■ WORK REQUIRED
Could you give back the listing below exactly, every line included?
*** Begin section ***
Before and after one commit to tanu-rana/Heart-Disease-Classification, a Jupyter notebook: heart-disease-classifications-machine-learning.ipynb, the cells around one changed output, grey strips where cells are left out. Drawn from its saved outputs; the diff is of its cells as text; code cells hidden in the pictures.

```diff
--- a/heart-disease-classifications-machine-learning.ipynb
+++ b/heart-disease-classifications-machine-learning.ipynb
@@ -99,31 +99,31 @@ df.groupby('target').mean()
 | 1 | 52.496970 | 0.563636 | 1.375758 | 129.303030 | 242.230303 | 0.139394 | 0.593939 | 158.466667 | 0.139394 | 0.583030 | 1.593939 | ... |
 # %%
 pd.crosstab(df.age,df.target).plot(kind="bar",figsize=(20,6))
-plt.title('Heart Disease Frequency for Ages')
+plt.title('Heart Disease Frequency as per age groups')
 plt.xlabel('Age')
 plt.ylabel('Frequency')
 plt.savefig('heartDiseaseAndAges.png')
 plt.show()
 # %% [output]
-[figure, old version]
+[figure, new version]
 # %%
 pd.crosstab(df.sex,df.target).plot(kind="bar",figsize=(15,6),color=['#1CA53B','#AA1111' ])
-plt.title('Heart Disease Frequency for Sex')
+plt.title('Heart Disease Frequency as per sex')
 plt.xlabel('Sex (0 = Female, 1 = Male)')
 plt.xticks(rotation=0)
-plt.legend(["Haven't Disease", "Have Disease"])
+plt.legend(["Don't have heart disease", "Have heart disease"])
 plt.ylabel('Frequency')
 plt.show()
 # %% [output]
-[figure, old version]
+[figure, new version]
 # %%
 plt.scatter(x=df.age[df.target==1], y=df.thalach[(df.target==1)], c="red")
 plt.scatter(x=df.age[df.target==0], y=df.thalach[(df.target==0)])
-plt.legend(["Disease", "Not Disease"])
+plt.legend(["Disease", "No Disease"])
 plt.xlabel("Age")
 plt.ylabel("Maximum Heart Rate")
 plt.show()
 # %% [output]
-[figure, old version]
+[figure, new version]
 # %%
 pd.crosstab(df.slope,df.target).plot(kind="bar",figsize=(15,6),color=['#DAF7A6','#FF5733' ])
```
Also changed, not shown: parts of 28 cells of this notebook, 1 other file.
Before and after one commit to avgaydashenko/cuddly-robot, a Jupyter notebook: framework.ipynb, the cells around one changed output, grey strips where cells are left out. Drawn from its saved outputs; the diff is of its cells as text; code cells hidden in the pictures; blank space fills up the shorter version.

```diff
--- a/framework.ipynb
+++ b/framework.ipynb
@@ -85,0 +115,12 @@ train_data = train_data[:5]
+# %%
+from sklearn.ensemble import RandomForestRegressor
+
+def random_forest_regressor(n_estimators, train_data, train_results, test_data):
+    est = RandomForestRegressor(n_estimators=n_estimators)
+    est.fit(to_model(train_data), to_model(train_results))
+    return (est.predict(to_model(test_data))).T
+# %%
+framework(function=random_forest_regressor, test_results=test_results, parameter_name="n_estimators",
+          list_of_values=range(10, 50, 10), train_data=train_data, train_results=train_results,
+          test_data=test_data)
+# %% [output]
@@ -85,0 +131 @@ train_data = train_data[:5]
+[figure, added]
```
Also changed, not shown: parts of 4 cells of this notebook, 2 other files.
*** End section ***
■ OUTPUT OF THE EXERCISE
Before and after one commit to tanu-rana/Heart-Disease-Classification, a Jupyter notebook: heart-disease-classifications-machine-learning.ipynb, the cells around one changed output, grey strips where cells are left out. Drawn from its saved outputs; the diff is of its cells as text; code cells hidden in the pictures.

```diff
--- a/heart-disease-classifications-machine-learning.ipynb
+++ b/heart-disease-classifications-machine-learning.ipynb
@@ -99,31 +99,31 @@ df.groupby('target').mean()
 | 1 | 52.496970 | 0.563636 | 1.375758 | 129.303030 | 242.230303 | 0.139394 | 0.593939 | 158.466667 | 0.139394 | 0.583030 | 1.593939 | ... |
 # %%
 pd.crosstab(df.age,df.target).plot(kind="bar",figsize=(20,6))
-plt.title('Heart Disease Frequency for Ages')
+plt.title('Heart Disease Frequency as per age groups')
 plt.xlabel('Age')
 plt.ylabel('Frequency')
 plt.savefig('heartDiseaseAndAges.png')
 plt.show()
 # %% [output]
-[figure, old version]
+[figure, new version]
 # %%
 pd.crosstab(df.sex,df.target).plot(kind="bar",figsize=(15,6),color=['#1CA53B','#AA1111' ])
-plt.title('Heart Disease Frequency for Sex')
+plt.title('Heart Disease Frequency as per sex')
 plt.xlabel('Sex (0 = Female, 1 = Male)')
 plt.xticks(rotation=0)
-plt.legend(["Haven't Disease", "Have Disease"])
+plt.legend(["Don't have heart disease", "Have heart disease"])
 plt.ylabel('Frequency')
 plt.show()
 # %% [output]
-[figure, old version]
+[figure, new version]
 # %%
 plt.scatter(x=df.age[df.target==1], y=df.thalach[(df.target==1)], c="red")
 plt.scatter(x=df.age[df.target==0], y=df.thalach[(df.target==0)])
-plt.legend(["Disease", "Not Disease"])
+plt.legend(["Disease", "No Disease"])
 plt.xlabel("Age")
 plt.ylabel("Maximum Heart Rate")
 plt.show()
 # %% [output]
-[figure, old version]
+[figure, new version]
 # %%
 pd.crosstab(df.slope,df.target).plot(kind="bar",figsize=(15,6),color=['#DAF7A6','#FF5733' ])
```
Also changed, not shown: parts of 28 cells of this notebook, 1 other file.
Before and after one commit to avgaydashenko/cuddly-robot, a Jupyter notebook: framework.ipynb, the cells around one changed output, grey strips where cells are left out. Drawn from its saved outputs; the diff is of its cells as text; code cells hidden in the pictures; blank space fills up the shorter version.

```diff
--- a/framework.ipynb
+++ b/framework.ipynb
@@ -85,0 +115,12 @@ train_data = train_data[:5]
+# %%
+from sklearn.ensemble import RandomForestRegressor
+
+def random_forest_regressor(n_estimators, train_data, train_results, test_data):
+    est = RandomForestRegressor(n_estimators=n_estimators)
+    est.fit(to_model(train_data), to_model(train_results))
+    return (est.predict(to_model(test_data))).T
+# %%
+framework(function=random_forest_regressor, test_results=test_results, parameter_name="n_estimators",
+          list_of_values=range(10, 50, 10), train_data=train_data, train_results=train_results,
+          test_data=test_data)
+# %% [output]
@@ -85,0 +131 @@ train_data = train_data[:5]
+[figure, added]
```
Also changed, not shown: parts of 4 cells of this notebook, 2 other files.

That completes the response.